Run the Bot

Start Limnoria (for instance with supybot ./meetbot.conf) and ensure that it connects to your IRC server.

Open a query to talk privately with the bot, using /q meetbot. Identify yourself to the bot with identify <user> <password>, using the username and password you configured above via supybot-wizard - or use some other mechanism to identify yourself. At this point, you have the rights to make adminstrative changes in the bot.

Install the plugin using load HcoopMeetbot. You should see a response The operation succeeded. At this point, you can use the meetversion command to confirm which version of the plugin you are using and list HcoopMeetbot to see information about available commands:

02:22 -!- Irssi: Starting query in localhost with meetbot
02:22 <ken> identify ken thesecret
02:22 -meetbot(limnoria@ The operation succeeded.
02:22 <ken> load HcoopMeetbot
02:22 -meetbot(limnoria@ The operation succeeded.
02:22 <ken> meetversion
02:22 -meetbot(limnoria@ HcoopMeetbot v0.1.0 (17 Mar 2021)
02:22 <ken> list HcoopMeetbot
02:22 -meetbot(limnoria@ addchair, deletemeeting, listmeetings, meetversion, recent, and savemeetings

[02:22] [ken(+i)] [2:localhost/meetbot]

Then you can join any channel that the Limnoria bot is configured to join, and start using the plugin immediately.

Later, if you update the plugin (pip install --upgrade), you can either stop and start the bot process, or use @reload HcoopMeetbot from within IRC. You may need to identify yourself to Limnoria before doing this.

Administrator Features

The administrator who owns the Limnoria bot has access to some additional features and can manage meetings across multiple channels. These commands are invoked in the traditional way, either by addressing the bot by its name or using the command prefix you configured when setting up the bot (often @). These commands work in any channel the bot has joined, and do not require a meeting to be active.




List all of the legal meeting commands (#startmeeting, #endmeeting, etc.).


Reply with the version of the bot that is running.


List all of the active meetings in all channels.


List all of the recently-completed meetings in all channels.


Save all currently active meetings, like a chair calling #save individually for each meeting. All of the same caveats that apply to #save also apply here.

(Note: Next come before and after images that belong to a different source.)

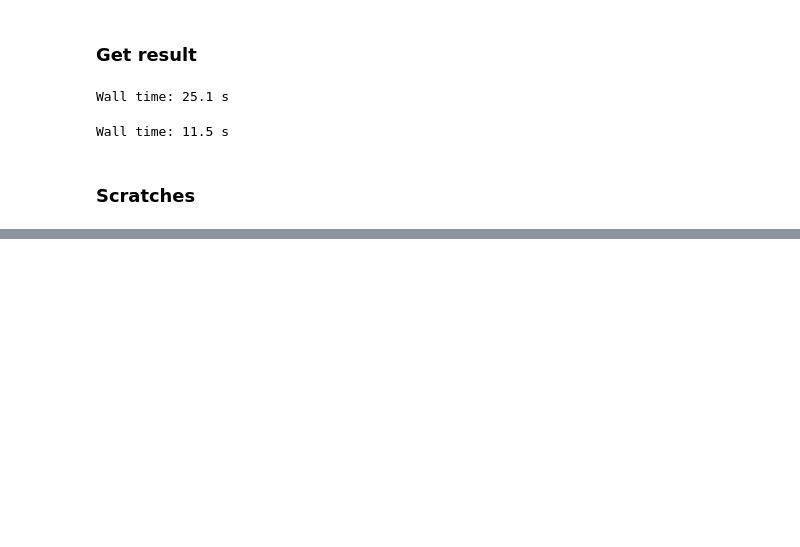
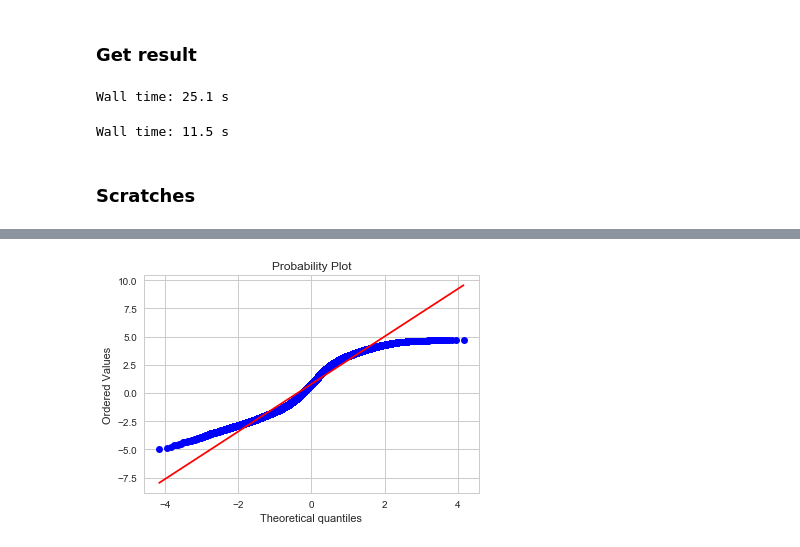
Before and after one commit to almaslov/idao2019, a Jupyter notebook: 08_data_cleaning.ipynb, the cells around one changed output, grey strips where cells are left out. Drawn from its saved outputs; the diff is of its cells as text; code cells hidden in the pictures; blank space fills up the shorter version.

```diff
--- a/08_data_cleaning.ipynb
+++ b/08_data_cleaning.ipynb
@@ -163,0 +323,4 @@ display(df_scores.describe())
+# %%
+_ = sts.probplot(sts.boxcox(dt0)[0], plot=plt)
+# %% [output]
+[figure, added]
```
Also changed, not shown: parts of 11 cells of this notebook.
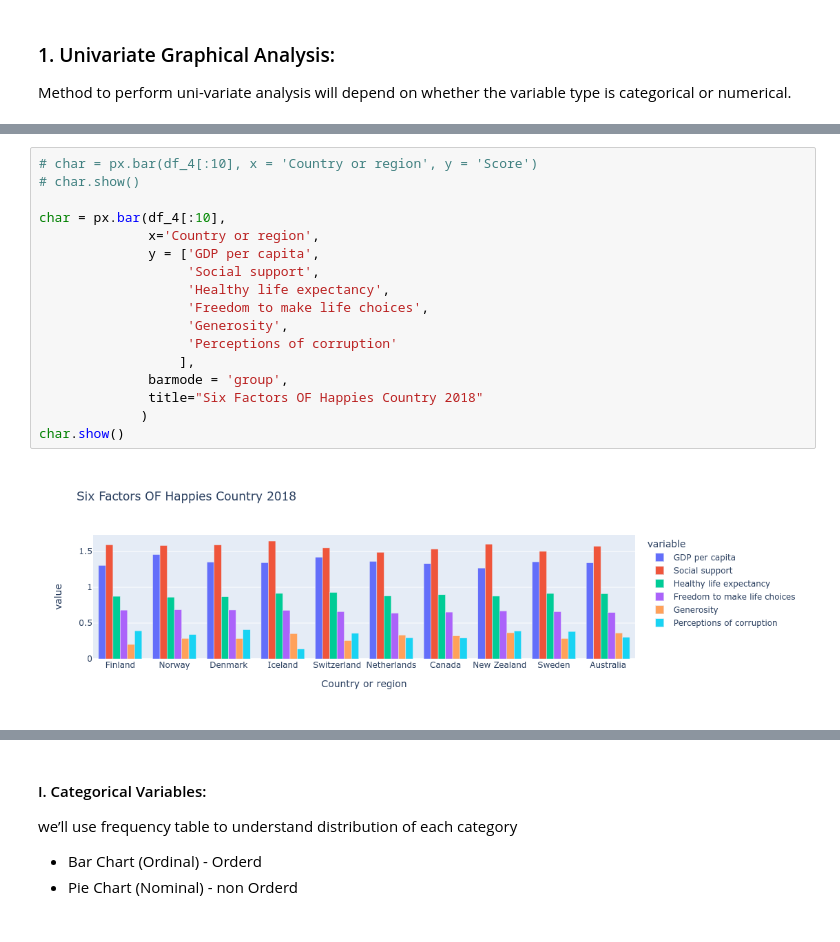
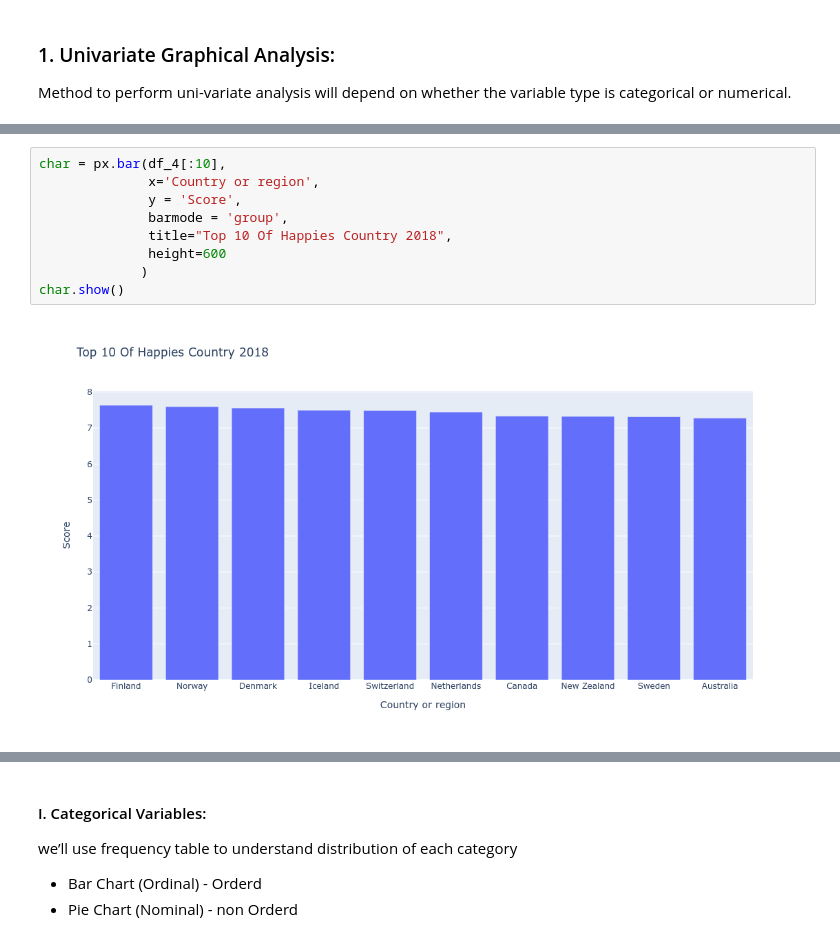
Before and after one commit to ABDULKREM-AL-SAIF/Usecase-2, a Jupyter notebook: EDA explain template.ipynb, the cells around one changed output, grey strips where cells are left out. Saved outputs shown, nothing was run; the diff lists cells and outputs as text.

```diff
--- a/EDA explain template.ipynb
+++ b/EDA explain template.ipynb
@@ -902,20 +884,12 @@ char.show()
 # %%
-# char = px.bar(df_4[:10], x = 'Country or region', y = 'Score')
-# char.show()
-
 char = px.bar(df_4[:10],
               x='Country or region',
-              y = ['GDP per capita',
-                   'Social support',
-                   'Healthy life expectancy',
-                   'Freedom to make life choices',
-                   'Generosity',
-                   'Perceptions of corruption'
-                  ],
+              y = 'Score',
               barmode = 'group',
-              title="Six Factors OF Happies Country 2018"
+              title="Top 10 Of Happies Country 2018",
+              height=600
              )
 char.show()
 # %% [output]
-[figure, old version]
+[figure, new version]
 # %%
```
Also changed, not shown: parts of 19 cells of this notebook.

Add an IRC nickname to the list of chairs for a meeting in a channel, like @addchair #channel nick.


Delete a meeting, moving it out of active state without actually ending it, like @deletemeeting #channel. By default, it will be saved before being deleted. If you don’t want that, then use @deletemeeting #channel false.

Command Line Tool

The Python package ships with a command line tool named meetbot. This tool implements utilities to be used outside of IRC:

$ meetbot --help
Usage: meetbot [OPTIONS] COMMAND [ARGS]...

  Meetbot command line utilities.

  --version   Show the version and exit.
  -h, --help  Show this message and exit.

  regenerate  Regenerate formatted output based on a raw log file.

Currently, the only utility available is regenerate:

$ meetbot regenerate --help
Usage: meetbot regenerate [OPTIONS]

  Regenerate formatted output based on a raw log file.

  This parses a raw meeting log and regenerates formatted output into the
  specified output directory.  By default, the output directory is the current
  working directory, but you can adjust that using the --output-dir switch.

  The formatted output will be generated based on the rules in the meetbot
  configuration file, which controls the output format, date format, time
  zone, etc.  Configuration for the file prefix is ignored and the new files
  will be generated using the exact same prefix as the raw log file itself.

  -c, --config <config>          Path to meetbot config file  [required]
  -r, --raw-log <raw-log>        Path to the raw JSON log  [required]
  -d, --output-dir <output-dir>  Where to write output, defaults to .
  -h, --help                     Show this message and exit.

You can use this as an error-recovery tool (if for some reason the bot crashes when generating formatted output) or as a way to take advantage of new features in the bot (for instance, if output has been improved or there is a new output format).

Note: This utility only works for meetings that were run using v0.6.0 or later of the plugin, since earlier versions do not generate the raw JSON meeting log that is used as input.